Lewis Jetta, who performed a war dance in support of Goodes after kicking a goal against West Coast last Sunday, did another celebratory dance after splitting the posts on the run from 52 metres.
The Swans’ other indigenous star Lance Franklin goaled from each of his first three kicks in the first half, but was content with a more-conventional arm raised-type celebration.
One Sydney player who unsurprisingly drew some boos from Adelaide fans was former Crow Kurt Tippett, who kicked three first-quarter goals in his first appearance against his old club.
Acknowledging Goodes’ guernsey number of 37, Sydney fans stood and cheered at the seven-minute mark of the third quarter.
Before the game, Pridham described Goodes as a great leader, educator and philanthropist and said Sydney’s games’ record holder had been subjected to relentless booing because he was Aboriginal and had the courage to stand and speak about matters close to his heart.
He compared Goodes’ stand to that of legendary American civil rights activist Rosa Parkes and slammed media pundits who refused to view the booing of the Sydney star as racism.
“I believe that the events of the last week are a seminal moment in our history – perhaps it was a moment that our nation needed to have,” Pridham said.
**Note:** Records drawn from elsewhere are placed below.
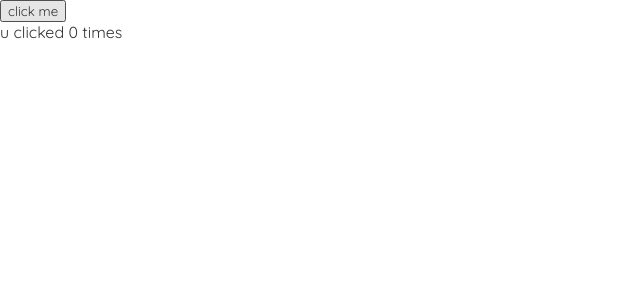
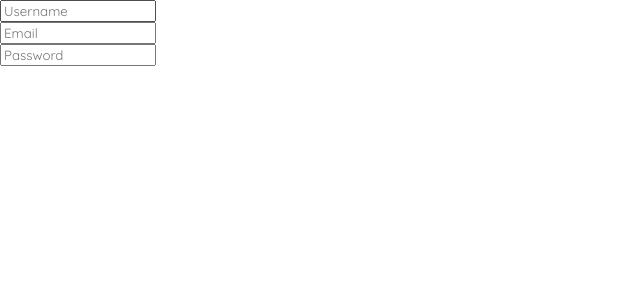
Before and after one commit to Anahidhemmat/classproject, a React (Create React App) app: page / in a window 1280 px wide. Shown: the top 300 px of the page, without its empty margins (0-640 px from the left). Built offline with nearby package versions, Linux system fonts and the light colour scheme.

Commit message:
create account form

```diff
--- a/src/App.js
+++ b/src/App.js
@@ -1,5 +1,6 @@
 import PokemonMoves from "./components/ChainingOperator";
 import Counter from "./components/Counter";
+import CreateAccountForm from "./components/CreatAccountForm";
 
 const App = () => {
   const abilities = ["Anticipation", "Adaptability", "Run-Away"];
@@ -20,7 +21,8 @@ const App = () => {
       <CreateAccountForm /> */}
 
       {/* <PokemonMoves /> */}
-      <Counter />
+      {/* <Counter /> */}
+      <CreateAccountForm />
     </div>
   );
 };
--- a/src/components/CreatAccountForm.js
+++ b/src/components/CreatAccountForm.js
@@ -1,79 +1,30 @@
 import { useState } from "react";
 
 function CreateAccountForm() {
-  //   const [username, setUsername] = useState("");
-  //   const [email, setEmail] = useState("");
-  //   const [password, setPassword] = useState("");
+  const [username, setUsername] = useState("");
+  const [email, setEmail] = useState("");
+  const [password, setPassword] = useState("");
 
-  const [userData, setUserData] = useState({
-    username: "",
-    email: "",
-    password: "",
-  });
+  function handleUsernameChange(e) {
+    setUsername(e.target.value);
+  }
 
-  //   function handleUsernameChange(e) {
-  //     setUsername(e.target.value);
-  //   }
+  function handleEmailChange(e) {
+    setEmail(e.target.value);
+  }
 
-  //   function handleEmailChange(e) {
-  //     setEmail(e.target.value);
-  //   }
+  function handlePasswordChange(e) {
+    setPassword(e.target.value);
+  }
 
-  //   function handlePasswordChange(e) {
-  //     setPassword(e.target.value);
-  //   }
-
-  //   function handleChange(e) {
-  //     if (e.target.name === "username") {
-  //       setUsername(e.target.value);
-  //     } else if (e.target.name === "email") {
-  //       setEmail(e.target.value);
-  //     } else if (e.target.name === "password") {
-  //       setPassword(e.target.value);
-  //     }
-  //   }
-
-  function handleChange(e) {
-    const updateUserData = {
-      ...userData,
-      [e.target.name]: e.target.value,
-    };
-
-    setUserData(updateUserData);
-  }
-  //   function handleSubmit(e) {
-  //     e.preventDefault();
-
-  //     console.log("sending data to server");
-
-  //     fetch("https://httpstat.us/200", {
-  //       method: "POStT",
-  //       body: JSON.stringify({
-  //         username: username,
-  //         email: email,
-  //         password: password,
-  //       }),
-  //       headers: {
-  //         "Content-Type": "application/json",
-  //       },
-  //     });
-  //   }
-
-  function submit(e) {
-    e.preventDefault();
-    console.log("Do something with the form values...");
-    console.log(`Username = ${userData.username}`);
-    console.log(`Email = ${userData.email}`);
-    console.log(`Password = ${userData.password}`);
-  }
   return (
     <form>
       <div>
         <input
           type="text"
           name="username"
-          value={userData.username}
-          onChange={handleChange}
+          value={username}
+          onChange={handleUsernameChange}
           placeholder="Username"
         />
       </div>
@@ -81,8 +32,8 @@ function CreateAccountForm() {
         <input
           type="text"
           name="email"
-          value={userData.email}
-          onChange={handleChange}
+          value={email}
+          onChange={handleEmailChange}
           placeholder="Email"
         />
       </div>
@@ -90,14 +41,11 @@ function CreateAccountForm() {
         <input
           type="text"
           name="password"
-          value={userData.password}
-          onChange={handleChange}
+          value={password}
+          onChange={handlePasswordChange}
           placeholder="Password"
         />
       </div>
-      <button type="submit" onClick={submit}>
-        submit
-      </button>
     </form>
   );
 }
```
“Adam did not choose any of this to happen to him.”
“Adam did not choose to be called an ape.
“Adam could not analyse in a matter of seconds whether the person who called him that was 13 years old; he couldn’t analyse in seconds that the security guards may have been overzealous in her ejection; he couldn’t analyse her family background.
“Adam did not choose to be Australian of the Year.
“His football brilliance has thrust him into the national spotlight.
“Adam has achieved great things and today we have seen he has shaken the nation’s conscience.
“Some find his message and actions confronting.
“The issue of racism is so deep-seated, nothing short of confronting can change the tide of generations of prejudice – some disgraceful media commentary from people of some profile either seeking ratings or relevance; taking the contrary view for the sake of it even though the contrary argument is hopelessly outdated and flawed.”